This isn't a piece that grows naturally from the situation. When the audience is settled with their coffee and a free slice of cake (or you can buy a glass of wine) a man comes in from the street and hoists himself up to sit on the serving counter. It is hardly expected behaviour for a customer so it's obvious the play's begun. Who is he?

Maybe he's not very sure himself. I think he welcomed us so perhaps he is the proprietor but he moves to the doorway at the back and, pulling a piece of paper out of his pocket, begins to address us in a manner that seems more and more like a small child, reading from it what his father says about the comfort and reassurance to be gained from holding a warm drink in a mug.

Picking up a rolled umbrella as a walking stick and bowing his back, he now becomes an slightly grotesque elderly customer who tells how he found this café and shares the fact that walking into it gave him the same sensation as you must get jumping out of an aeroplane and how he decided to sample their speciality a ginger and lemon drink that can be taken hot or cold.

Dave, who is the café's owner, is the next person to materialise with his story of how he inherited a considerable sum when both parents were killed in a motor accident but gave it to a local cattery (he's very fond of his own cat), then won a fortune on the lottery and when unsuccessful in trying to give that away he bought the café.

There is more from the child about drinking vessels and the older man tells us about Claire, the wife who used to advise him about everything, and how he took care of her before we meet the fourth character appears. He's a guy from Tadcaster whose company have sent him down from Yorkshire to London to encourage people to stop using eco-friendly reusable shopping bags and go back to the plastic ones that they produce.
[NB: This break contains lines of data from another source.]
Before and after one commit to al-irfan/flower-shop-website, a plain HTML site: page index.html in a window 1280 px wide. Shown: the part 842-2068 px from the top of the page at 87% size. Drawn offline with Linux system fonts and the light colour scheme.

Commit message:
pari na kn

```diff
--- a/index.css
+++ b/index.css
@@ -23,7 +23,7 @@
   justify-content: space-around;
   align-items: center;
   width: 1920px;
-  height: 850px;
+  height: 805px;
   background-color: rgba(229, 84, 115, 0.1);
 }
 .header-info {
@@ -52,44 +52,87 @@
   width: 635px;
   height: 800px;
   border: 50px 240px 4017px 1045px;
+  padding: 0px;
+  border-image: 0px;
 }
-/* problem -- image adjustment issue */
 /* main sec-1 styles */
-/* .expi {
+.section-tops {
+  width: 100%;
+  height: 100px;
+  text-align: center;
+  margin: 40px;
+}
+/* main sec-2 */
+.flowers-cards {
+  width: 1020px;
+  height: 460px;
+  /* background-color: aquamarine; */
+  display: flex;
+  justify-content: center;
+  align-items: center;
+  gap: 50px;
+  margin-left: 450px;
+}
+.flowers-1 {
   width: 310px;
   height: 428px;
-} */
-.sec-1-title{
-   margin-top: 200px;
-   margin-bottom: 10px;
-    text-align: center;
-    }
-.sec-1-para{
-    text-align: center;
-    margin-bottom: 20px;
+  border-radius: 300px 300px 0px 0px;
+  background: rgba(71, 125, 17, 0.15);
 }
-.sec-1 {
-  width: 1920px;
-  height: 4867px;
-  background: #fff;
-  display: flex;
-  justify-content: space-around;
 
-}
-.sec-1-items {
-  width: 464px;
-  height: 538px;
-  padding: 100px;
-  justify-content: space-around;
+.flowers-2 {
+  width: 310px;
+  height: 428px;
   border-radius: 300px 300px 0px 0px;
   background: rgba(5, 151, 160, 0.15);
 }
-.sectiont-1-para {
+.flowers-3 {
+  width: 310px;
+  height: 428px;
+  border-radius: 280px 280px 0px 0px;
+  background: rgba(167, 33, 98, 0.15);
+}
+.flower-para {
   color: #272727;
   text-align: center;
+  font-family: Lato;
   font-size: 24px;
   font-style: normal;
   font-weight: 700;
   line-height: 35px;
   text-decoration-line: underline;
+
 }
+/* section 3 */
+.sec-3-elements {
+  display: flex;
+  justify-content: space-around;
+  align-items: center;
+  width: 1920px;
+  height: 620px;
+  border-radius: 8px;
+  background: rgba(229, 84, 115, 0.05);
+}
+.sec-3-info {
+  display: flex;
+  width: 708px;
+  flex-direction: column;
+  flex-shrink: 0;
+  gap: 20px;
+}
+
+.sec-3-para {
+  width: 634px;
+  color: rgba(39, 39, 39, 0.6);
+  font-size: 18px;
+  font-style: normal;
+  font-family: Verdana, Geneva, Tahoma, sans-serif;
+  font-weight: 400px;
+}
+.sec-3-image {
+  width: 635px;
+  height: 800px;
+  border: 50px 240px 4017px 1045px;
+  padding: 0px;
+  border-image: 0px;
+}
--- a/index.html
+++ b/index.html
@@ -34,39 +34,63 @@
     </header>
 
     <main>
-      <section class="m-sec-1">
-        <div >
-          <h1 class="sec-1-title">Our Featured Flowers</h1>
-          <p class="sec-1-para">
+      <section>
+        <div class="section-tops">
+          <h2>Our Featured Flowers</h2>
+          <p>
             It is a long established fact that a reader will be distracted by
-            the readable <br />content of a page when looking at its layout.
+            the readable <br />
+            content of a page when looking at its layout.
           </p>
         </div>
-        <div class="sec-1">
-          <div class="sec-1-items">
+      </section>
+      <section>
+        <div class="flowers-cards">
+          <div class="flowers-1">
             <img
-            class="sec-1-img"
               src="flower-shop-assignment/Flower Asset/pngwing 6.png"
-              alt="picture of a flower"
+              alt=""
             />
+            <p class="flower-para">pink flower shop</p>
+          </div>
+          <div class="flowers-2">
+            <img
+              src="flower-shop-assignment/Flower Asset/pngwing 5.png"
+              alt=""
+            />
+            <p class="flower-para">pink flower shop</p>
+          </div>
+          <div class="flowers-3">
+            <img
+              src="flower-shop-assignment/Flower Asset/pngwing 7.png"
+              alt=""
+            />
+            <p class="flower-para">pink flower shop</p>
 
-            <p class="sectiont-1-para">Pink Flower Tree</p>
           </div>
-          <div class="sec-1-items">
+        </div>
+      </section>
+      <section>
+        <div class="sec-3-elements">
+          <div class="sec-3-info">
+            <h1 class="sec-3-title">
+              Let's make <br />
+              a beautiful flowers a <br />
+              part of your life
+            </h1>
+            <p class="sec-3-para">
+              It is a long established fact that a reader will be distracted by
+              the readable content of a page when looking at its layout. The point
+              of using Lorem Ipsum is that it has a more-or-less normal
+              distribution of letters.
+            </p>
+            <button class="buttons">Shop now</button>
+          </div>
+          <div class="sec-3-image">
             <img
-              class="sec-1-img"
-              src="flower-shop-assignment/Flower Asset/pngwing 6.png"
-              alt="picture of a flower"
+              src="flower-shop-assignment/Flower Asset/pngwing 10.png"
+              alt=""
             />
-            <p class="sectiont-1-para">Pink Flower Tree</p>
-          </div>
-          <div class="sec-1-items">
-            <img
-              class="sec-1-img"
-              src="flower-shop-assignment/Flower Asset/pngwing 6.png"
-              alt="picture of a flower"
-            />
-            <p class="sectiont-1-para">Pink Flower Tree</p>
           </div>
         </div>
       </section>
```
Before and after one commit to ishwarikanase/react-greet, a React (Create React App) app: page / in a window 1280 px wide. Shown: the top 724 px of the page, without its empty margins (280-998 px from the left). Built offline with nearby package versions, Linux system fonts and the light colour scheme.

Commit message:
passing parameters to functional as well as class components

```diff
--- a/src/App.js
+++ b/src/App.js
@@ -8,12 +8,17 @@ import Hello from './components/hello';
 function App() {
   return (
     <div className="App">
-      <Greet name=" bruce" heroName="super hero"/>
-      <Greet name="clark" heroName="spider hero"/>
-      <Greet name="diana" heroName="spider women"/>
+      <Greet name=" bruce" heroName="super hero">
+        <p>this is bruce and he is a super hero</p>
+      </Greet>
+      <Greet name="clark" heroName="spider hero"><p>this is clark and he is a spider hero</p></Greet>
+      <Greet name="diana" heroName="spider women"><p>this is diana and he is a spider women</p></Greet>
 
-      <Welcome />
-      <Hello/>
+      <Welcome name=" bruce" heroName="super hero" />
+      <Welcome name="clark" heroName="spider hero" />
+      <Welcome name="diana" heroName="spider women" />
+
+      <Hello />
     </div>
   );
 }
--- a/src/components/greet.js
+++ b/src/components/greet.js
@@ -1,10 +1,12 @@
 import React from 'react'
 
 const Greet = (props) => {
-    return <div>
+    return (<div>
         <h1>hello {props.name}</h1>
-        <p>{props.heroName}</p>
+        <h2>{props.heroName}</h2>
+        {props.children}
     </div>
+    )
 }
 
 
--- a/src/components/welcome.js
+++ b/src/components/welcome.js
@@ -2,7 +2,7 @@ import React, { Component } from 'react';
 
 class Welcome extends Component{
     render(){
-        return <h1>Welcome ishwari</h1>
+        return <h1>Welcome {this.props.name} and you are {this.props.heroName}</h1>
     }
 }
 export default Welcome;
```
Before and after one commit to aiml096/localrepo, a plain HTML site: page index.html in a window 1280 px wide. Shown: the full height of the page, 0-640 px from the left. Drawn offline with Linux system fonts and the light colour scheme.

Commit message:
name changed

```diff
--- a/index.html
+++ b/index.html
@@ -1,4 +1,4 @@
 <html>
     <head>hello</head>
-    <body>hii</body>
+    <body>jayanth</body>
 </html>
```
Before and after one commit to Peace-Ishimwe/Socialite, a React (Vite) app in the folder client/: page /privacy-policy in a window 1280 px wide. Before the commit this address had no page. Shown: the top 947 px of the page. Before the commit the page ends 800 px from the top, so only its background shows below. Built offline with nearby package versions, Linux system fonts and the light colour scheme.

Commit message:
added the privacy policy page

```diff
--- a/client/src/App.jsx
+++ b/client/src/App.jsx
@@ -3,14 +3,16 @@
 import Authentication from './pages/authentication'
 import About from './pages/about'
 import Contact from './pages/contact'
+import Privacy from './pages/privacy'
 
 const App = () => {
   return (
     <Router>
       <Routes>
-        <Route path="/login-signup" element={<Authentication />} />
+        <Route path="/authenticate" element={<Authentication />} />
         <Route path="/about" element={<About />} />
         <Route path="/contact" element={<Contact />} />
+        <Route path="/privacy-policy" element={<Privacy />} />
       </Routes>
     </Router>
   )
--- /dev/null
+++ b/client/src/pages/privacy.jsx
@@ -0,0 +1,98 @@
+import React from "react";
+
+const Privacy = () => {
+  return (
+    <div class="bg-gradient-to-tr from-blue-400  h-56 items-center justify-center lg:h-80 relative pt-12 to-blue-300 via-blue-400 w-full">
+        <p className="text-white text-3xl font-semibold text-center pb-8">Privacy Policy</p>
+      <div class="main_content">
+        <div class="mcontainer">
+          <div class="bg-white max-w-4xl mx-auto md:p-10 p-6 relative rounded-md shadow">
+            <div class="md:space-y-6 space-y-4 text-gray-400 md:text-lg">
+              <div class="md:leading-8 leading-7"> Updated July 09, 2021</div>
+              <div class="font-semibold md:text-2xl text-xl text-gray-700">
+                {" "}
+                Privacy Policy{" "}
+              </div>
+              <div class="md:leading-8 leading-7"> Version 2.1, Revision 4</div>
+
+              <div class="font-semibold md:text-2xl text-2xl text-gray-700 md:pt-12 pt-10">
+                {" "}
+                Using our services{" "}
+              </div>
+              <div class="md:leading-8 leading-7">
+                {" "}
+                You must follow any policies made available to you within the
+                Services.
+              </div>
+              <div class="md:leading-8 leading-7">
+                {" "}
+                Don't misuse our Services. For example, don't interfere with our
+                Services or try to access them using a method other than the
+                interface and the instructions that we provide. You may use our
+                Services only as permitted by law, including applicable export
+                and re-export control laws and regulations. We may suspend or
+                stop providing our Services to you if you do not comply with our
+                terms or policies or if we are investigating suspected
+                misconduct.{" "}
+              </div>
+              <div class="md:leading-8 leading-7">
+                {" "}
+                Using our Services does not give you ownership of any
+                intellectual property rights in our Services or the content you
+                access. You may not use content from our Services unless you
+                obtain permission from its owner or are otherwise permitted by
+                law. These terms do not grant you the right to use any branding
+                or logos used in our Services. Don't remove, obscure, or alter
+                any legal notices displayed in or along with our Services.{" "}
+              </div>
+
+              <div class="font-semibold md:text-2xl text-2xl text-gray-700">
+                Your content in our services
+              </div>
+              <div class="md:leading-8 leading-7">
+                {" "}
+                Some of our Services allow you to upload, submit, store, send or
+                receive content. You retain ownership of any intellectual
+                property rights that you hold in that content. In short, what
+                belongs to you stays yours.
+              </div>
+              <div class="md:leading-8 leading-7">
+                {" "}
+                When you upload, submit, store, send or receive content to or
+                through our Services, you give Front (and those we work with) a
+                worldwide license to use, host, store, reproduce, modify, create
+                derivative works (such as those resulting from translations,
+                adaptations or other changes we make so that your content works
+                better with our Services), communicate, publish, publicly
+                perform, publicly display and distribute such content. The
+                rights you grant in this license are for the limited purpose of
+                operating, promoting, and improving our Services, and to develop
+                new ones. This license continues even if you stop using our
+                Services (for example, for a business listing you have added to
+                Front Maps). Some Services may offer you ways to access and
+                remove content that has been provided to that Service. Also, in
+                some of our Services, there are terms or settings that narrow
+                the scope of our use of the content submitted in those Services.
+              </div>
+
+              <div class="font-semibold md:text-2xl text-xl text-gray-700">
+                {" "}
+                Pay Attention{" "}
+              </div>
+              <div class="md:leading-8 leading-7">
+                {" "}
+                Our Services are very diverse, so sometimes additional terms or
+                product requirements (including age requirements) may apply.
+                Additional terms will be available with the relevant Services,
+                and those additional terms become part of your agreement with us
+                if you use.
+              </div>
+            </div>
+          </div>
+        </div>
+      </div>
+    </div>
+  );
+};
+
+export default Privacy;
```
His wife didn't want to move and he's finding the transition difficult - they speak a different language down here don't they?

As the other characters share more things with us we see a darker side to them. The child is just a bit obnoxious but, while the older man's motives are unclear, Dave seems to have had a decidedly unpleasant streak. It would spoil it to say more.

Apart from the slightly awkward opening the performance Natasha James direction makes effective use of the whole space but allows a certain artificiality in some of the dialogue and despite the widower's bent back he remains vocally very youthful. However, the confidence with which Johnson plays up close and often face to face gives his performance real edge.

At about 45 minutes in length this is a slight but intriguing entertainment as an aperitif before going on to dinner. The full house I saw it with seemed to thoroughly enjoy it and if they were also playing it at a later hour it would be a pleasant way of having an after dinner cake and coffee (and might even cost less than it would in some of the neighbouring restaurants).

At 92 Belsize Lane, NW3, next performances 23rd - 28th March

Reviewer: Howard Loxton